The State of Green Business -- and Building Efficiency
Well, they've done it again . . .
The crack editorial team here at Greener World Media has completed the third annual State of Green Business report or SOGB (rhymes with soggy, which is quite appropriate for the slushy Eastern seaboard). In addition to releasing the 60+ page report, somehow these superhumans managed to put on two very successful State of Green Business Forums in San Francisco and Chicago.
Overall, SOGB strikes an optimistic note: “[W]e were pleasantly surprised by what we found. First and foremost, green business activity did not go away amid the harsh economic environment. It survived -- and even thrived.”
But the optimism is leavened with a dose of reality: “In many cases, progress is evident, though not necessarily at the scale and speed needed to effectively address climate change, water shortages, resource scarcity and the toxicity of consumer products, among other pressing issues.”

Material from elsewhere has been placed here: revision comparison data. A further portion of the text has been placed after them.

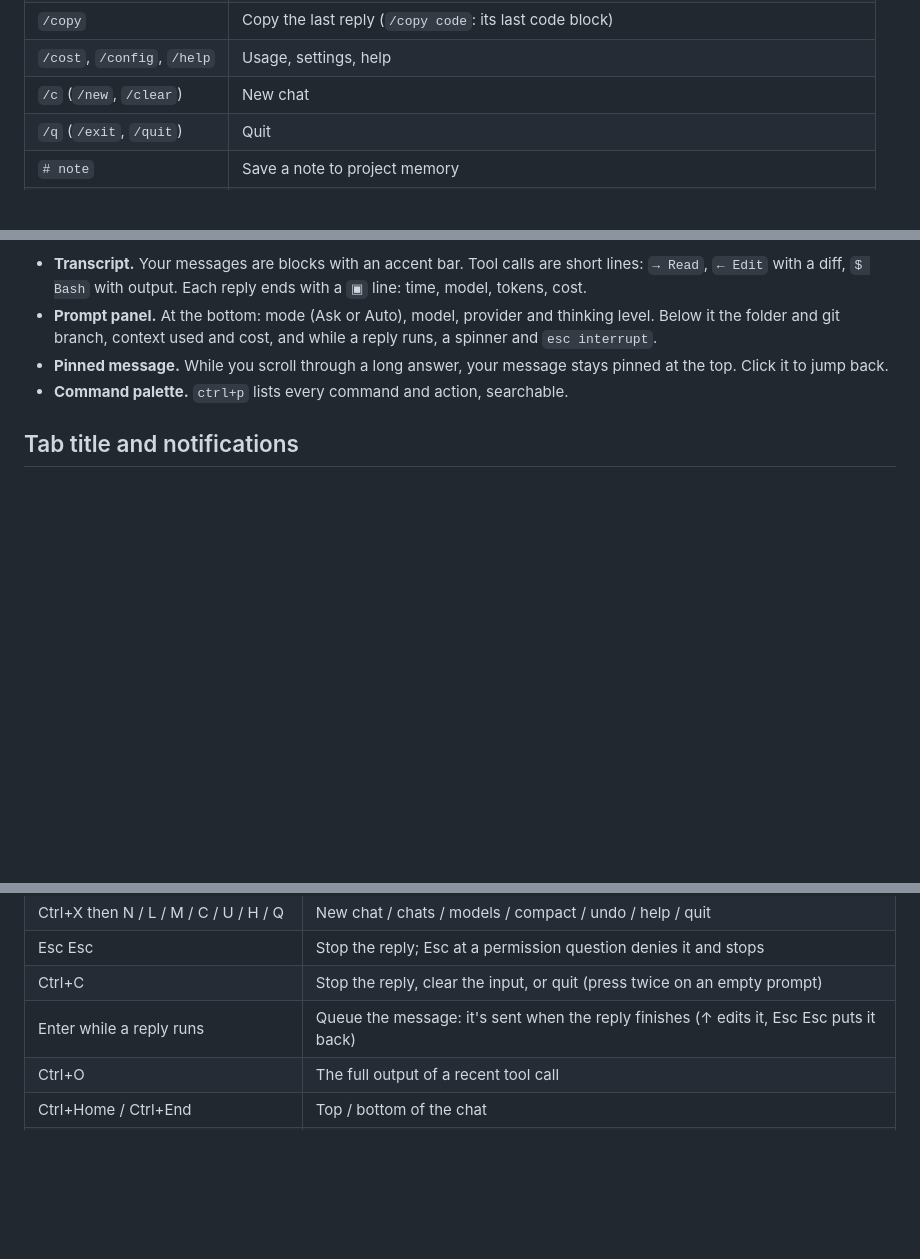
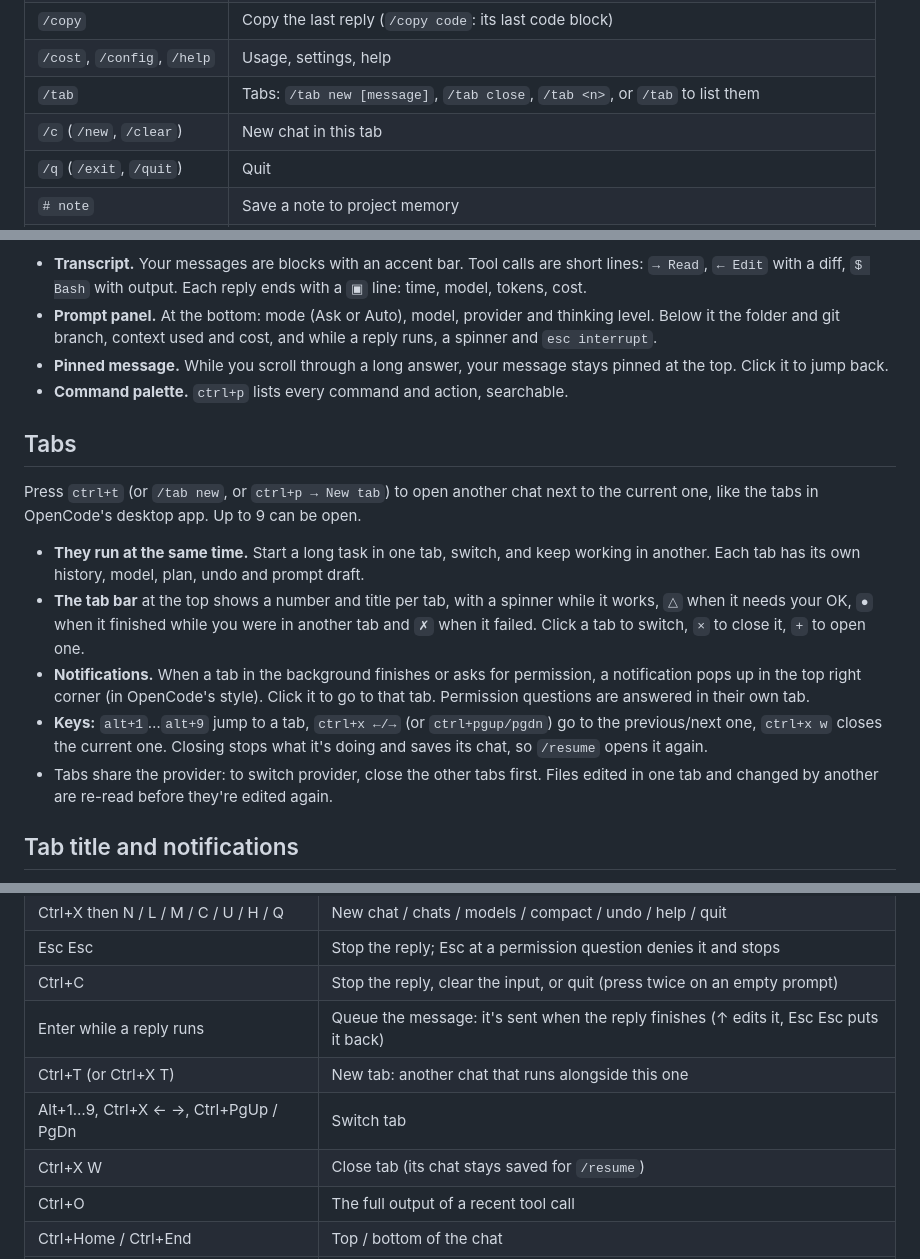
Before and after one commit to car-mrazomor/nanocode-agent, a Markdown page: docs/using.md, 3 parts joined by grey strips. GitHub-like rendering; blank space fills up the shorter version.

```diff
--- a/docs/using.md
+++ b/docs/using.md
@@ -32,7 +32,8 @@ The cost is OpenRouter's real price, "free (local)" on Ollama, and on the Claude
 | `/terminal-setup` | Make Shift+Enter and Cmd shortcuts work |
 | `/copy` | Copy the last reply (`/copy code`: its last code block) |
 | `/cost`, `/config`, `/help` | Usage, settings, help |
-| `/c` (`/new`, `/clear`) | New chat |
+| `/tab` | Tabs: `/tab new [message]`, `/tab close`, `/tab <n>`, or `/tab` to list them |
+| `/c` (`/new`, `/clear`) | New chat in this tab |
 | `/q` (`/exit`, `/quit`) | Quit |
 | `# note` | Save a note to project memory |
 | `@path` | Attach a file; images are sent as images. `@"my file.png"` for names with spaces |
@@ -46,6 +47,16 @@ nanocode opens on a start screen with the logo and the prompt in the middle. Whe
 - **Prompt panel.** At the bottom: mode (Ask or Auto), model, provider and thinking level. Below it the folder and git branch, context used and cost, and while a reply runs, a spinner and `esc interrupt`.
 - **Pinned message.** While you scroll through a long answer, your message stays pinned at the top. Click it to jump back.
 - **Command palette.** `ctrl+p` lists every command and action, searchable.
+
+## Tabs
+
+Press `ctrl+t` (or `/tab new`, or `ctrl+p → New tab`) to open another chat next to the current one, like the tabs in OpenCode's desktop app. Up to 9 can be open.
+
+- **They run at the same time.** Start a long task in one tab, switch, and keep working in another. Each tab has its own history, model, plan, undo and prompt draft.
+- **The tab bar** at the top shows a number and title per tab, with a spinner while it works, `△` when it needs your OK, `●` when it finished while you were in another tab and `✗` when it failed. Click a tab to switch, `×` to close it, `+` to open one.
+- **Notifications.** When a tab in the background finishes or asks for permission, a notification pops up in the top right corner (in OpenCode's style). Click it to go to that tab. Permission questions are answered in their own tab.
+- **Keys:** `alt+1`…`alt+9` jump to a tab, `ctrl+x ←/→` (or `ctrl+pgup/pgdn`) go to the previous/next one, `ctrl+x w` closes the current one. Closing stops what it's doing and saves its chat, so `/resume` opens it again.
+- Tabs share the provider: to switch provider, close the other tabs first. Files edited in one tab and changed by another are re-read before they're edited again.
 
 ## Tab title and notifications
 
@@ -101,6 +112,9 @@ Colors: `bg`, `panel` (your messages and the input), `panel2` (menus, dialogs),
 | Esc Esc | Stop the reply; Esc at a permission question denies it and stops |
 | Ctrl+C | Stop the reply, clear the input, or quit (press twice on an empty prompt) |
 | Enter while a reply runs | Queue the message: it's sent when the reply finishes (↑ edits it, Esc Esc puts it back) |
+| Ctrl+T (or Ctrl+X T) | New tab: another chat that runs alongside this one |
+| Alt+1…9, Ctrl+X ← →, Ctrl+PgUp / PgDn | Switch tab |
+| Ctrl+X W | Close tab (its chat stays saved for `/resume`) |
 | Ctrl+O | The full output of a recent tool call |
 | Ctrl+Home / Ctrl+End | Top / bottom of the chat |
 | Ctrl+U (Cmd+Backspace on macOS) | Delete to the start of the line |
```
Also changed, not shown: README.md (+8 -2 lines), assets/demo.gif, 5 other files.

The GreenBiz Index, which measures relative progress across twenty issues on a “Swim” “Tread” and “Sink” scale, showed more Swimming than Sinking, but way more Treading than would be hoped for.
As Joel Makower reports, energy efficiency, particularly in buildings, went swimmingly in 2009, in part due to the emphasis in the stimulus package and the outlook for 2010 is likely to be better since the bulk of the non-bailout stimulus spending will hit the streets this year.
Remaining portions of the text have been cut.